‘I hate to ask this but….’
‘I’m sorry to ask but…’
‘I hate to trouble you ……’
although this may feel polite you are shooting yourself in the foot.
Equally, the tone of voice that you use will make a big difference to how your request is viewed. This is more difficult to alter but also arguably has an even greater impact than the words you choose
Try to keep your voice low, again it signals confidence. High-pitched voices and ending sentences with a high pitch sound questioning and unsure. Precisely not how you want the other side to view you going into a negotiation.
Although it’s off-topic for this article one great voice tip for during a negotiation is to raise your voice noticeably but for only one sentence if you want a point to be clearly heard. It emphasizes that point very clearly and demonstrates emotion but in a very controlled way.
4. Body Language
Body language not only communicates to the other side but also to your own body.
Strong confident body language will communicate to the other party that you are relaxed and not nervous. This says that you don’t need a deal that much as you’re not that worried about it.
Strong confident body language will also communicate with your own body that you are feeling confident and relaxed. Recent research has shown that by holding a ‘power pose’ for 2 minutes you can actually change your physiology. You will increase your levels of testosterone (confidence hormone) and reduce your levels of cortisol (stress hormone) and so this becomes self-fulfilling.
At heart, confident body language entails taking up space.
Confident people are open (shoulders back), relaxed (smile, make eye contact, don’t fidget) and so tend to take up space (stand with legs apart, use their hands when speaking and don’t cross their arms).
So there you have it. The subtle art of negotiating without negotiating by showing that although you’d like a deal you don’t need one.
How by appearing relaxed, confident and busy you’ll make sure that before you even sit down to a negotiation you ensure that the other side isn’t feeling that you even particularly need to do a deal, and so the terms on which you will do one.

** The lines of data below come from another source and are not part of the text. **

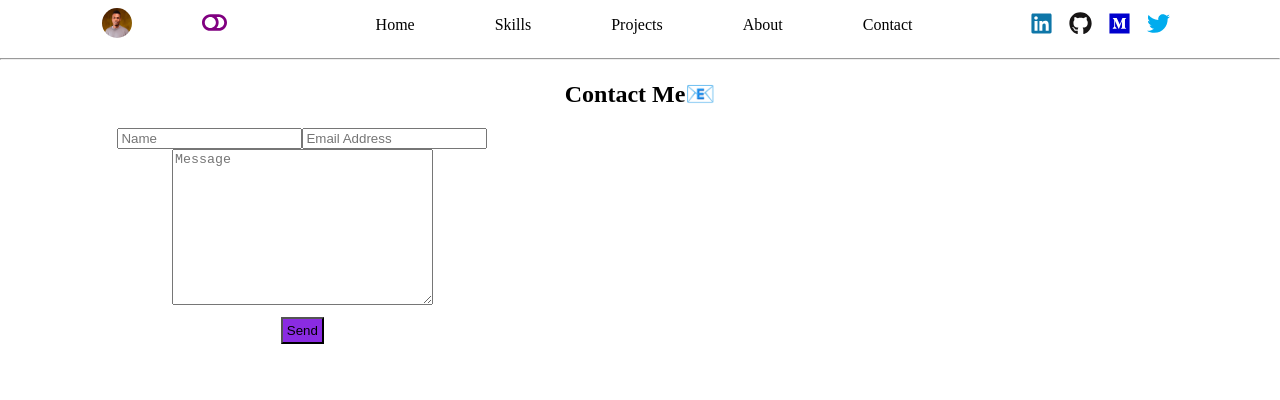
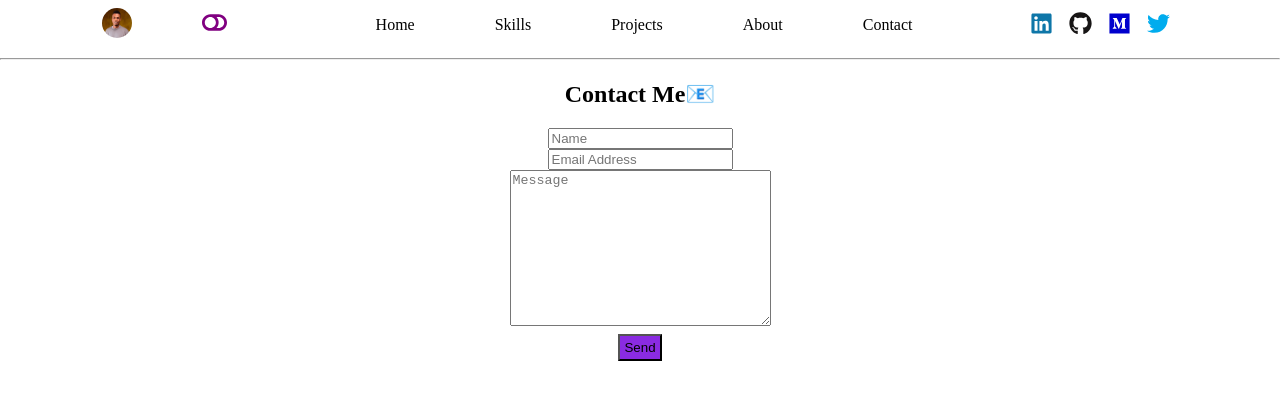
Before and after one commit to brytebee/portfolio, a React (Create React App) app: page /contact in a window 1280 px wide. Shown: the top 400 px of the page. Built offline with nearby package versions, Linux system fonts and the light colour scheme.

Commit message:
:lipstick: Update basic contact style
Repositioned the contact form items on page

```diff
--- a/src/pages/Contact.jsx
+++ b/src/pages/Contact.jsx
@@ -3,18 +3,15 @@ import React from 'react';
 const Contact = () => (
   <div className="gen-padding" style={{ textAlign: 'center' }}>
     <h2>Contact Me📧</h2>
-    <form
-      action=""
-      method="post"
-      style={{
-        width: '400px',
-        display: 'flex',
-        flexDirection: 'column',
-        textAlign: 'center',
-        justifyContent: 'center',
-      }}
-    >
-      <section>
+    <form action="" method="post">
+      <section
+        style={{
+          display: 'flex',
+          alignItems: 'center',
+          justifyContent: 'center',
+          flexDirection: 'column',
+        }}
+      >
         <input type="text" placeholder="Name" required />
         <input type="email" placeholder="Email Address" required />
         <textarea
```
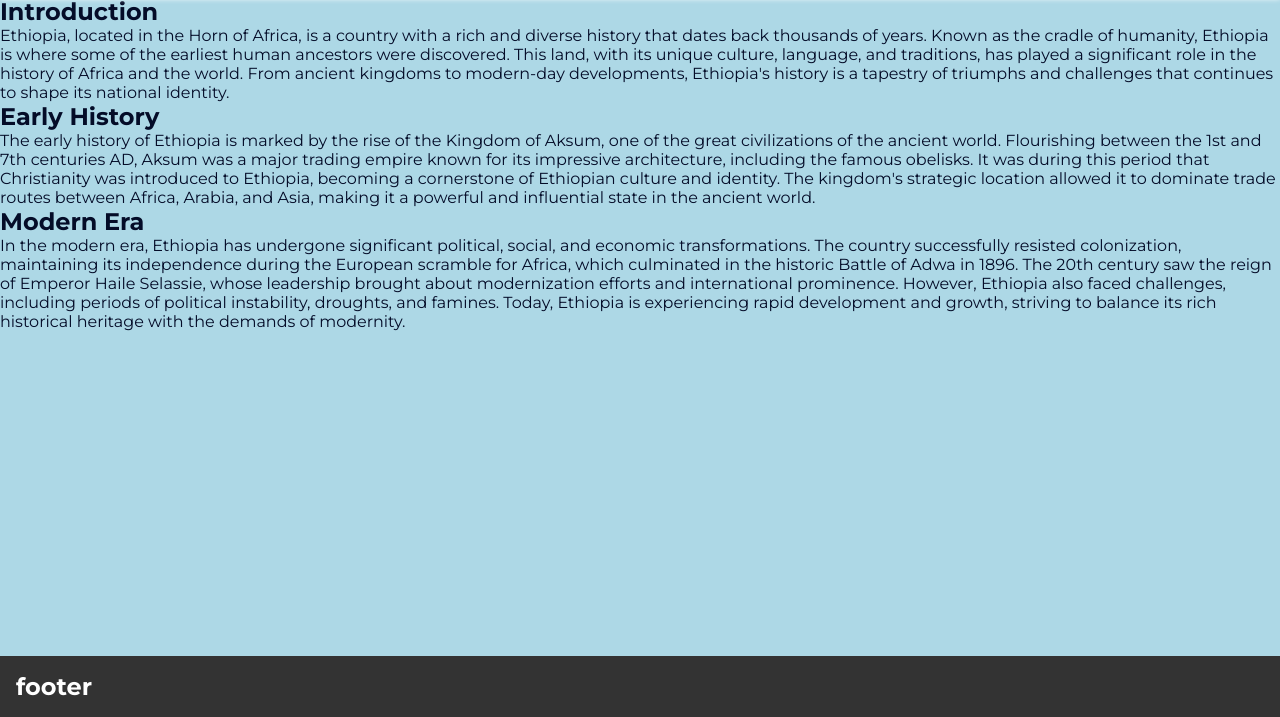
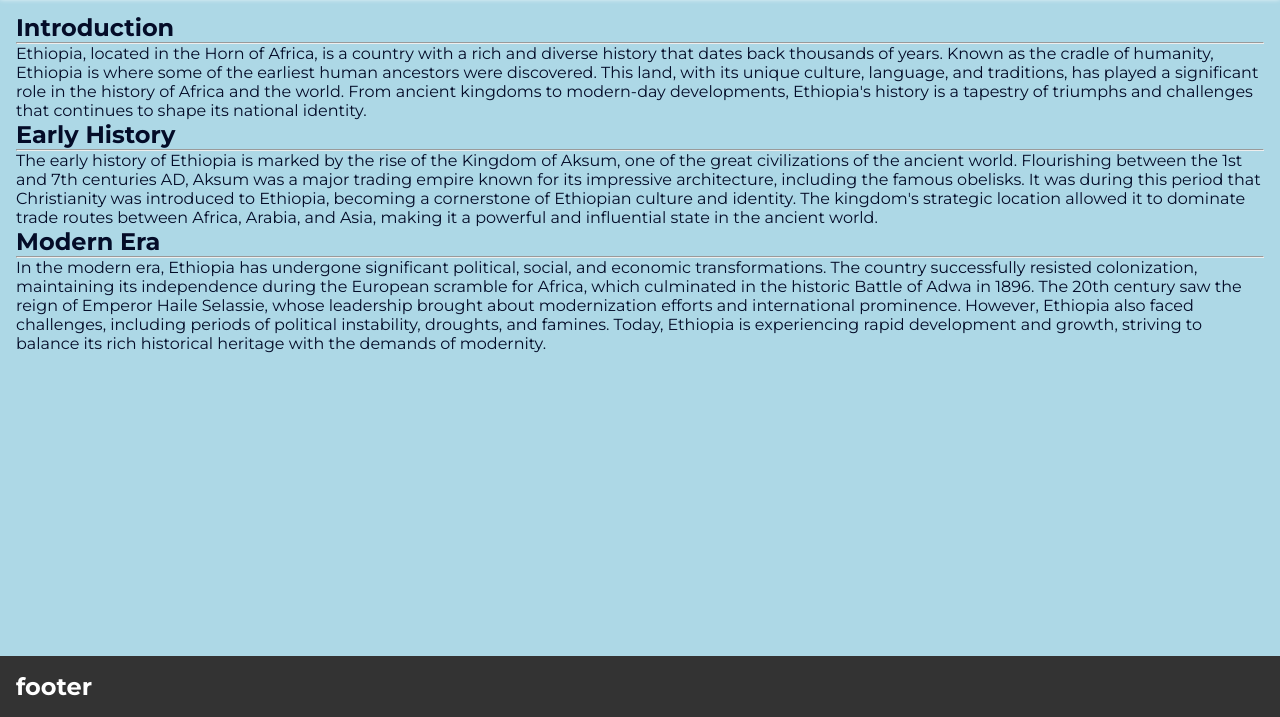
Before and after one commit to MAbuhanif/ethiopian-history, a plain HTML site: page index.html in a window 1280 px wide. Shown: the part 83-800 px from the top of the page. Drawn offline with Linux system fonts and the light colour scheme.

Commit message:
style for sections

```diff
--- a/assets/css/style.css
+++ b/assets/css/style.css
@@ -67,6 +67,7 @@ main {
     /* Main element will take any surplus */
     flex: 1 0 auto;
     margin-top: 175.6px;
+    padding: 1rem;
 }
 
 /* Footer  */
--- a/index.html
+++ b/index.html
@@ -38,6 +38,7 @@
         <!-- Introduction Section -->
         <section id="introduction">
             <h2>Introduction</h2>
+            <hr>
             <p>Ethiopia, located in the Horn of Africa, is a country with a rich and diverse history that dates back
                 thousands of years. Known as the cradle of humanity, Ethiopia is where some of the earliest human
                 ancestors were discovered. This land, with its unique culture, language, and traditions, has played a
@@ -48,6 +49,7 @@
         <!-- Early History -->
         <section id="early">
             <h2>Early History</h2>
+            <hr>
             <p>The early history of Ethiopia is marked by the rise of the Kingdom of Aksum, one of the great
                 civilizations of the ancient world. Flourishing between the 1st and 7th centuries AD, Aksum was a major
                 trading empire known for its impressive architecture, including the famous obelisks. It was during this
@@ -58,6 +60,7 @@
         <!-- Modern Era -->
         <section id="modern">
             <h2>Modern Era</h2>
+            <hr>
             <p> In the modern era, Ethiopia has undergone significant political, social, and economic transformations.
                 The country successfully resisted colonization, maintaining its independence during the European
                 scramble for Africa, which culminated in the historic Battle of Adwa in 1896. The 20th century saw the
```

Oh and don’t forget, if you can get them to come to your office for the actual negotiation that will help a great deal as well!
Question: What do you think? What to do for a successful negotiation? You can leave a comment by clicking here.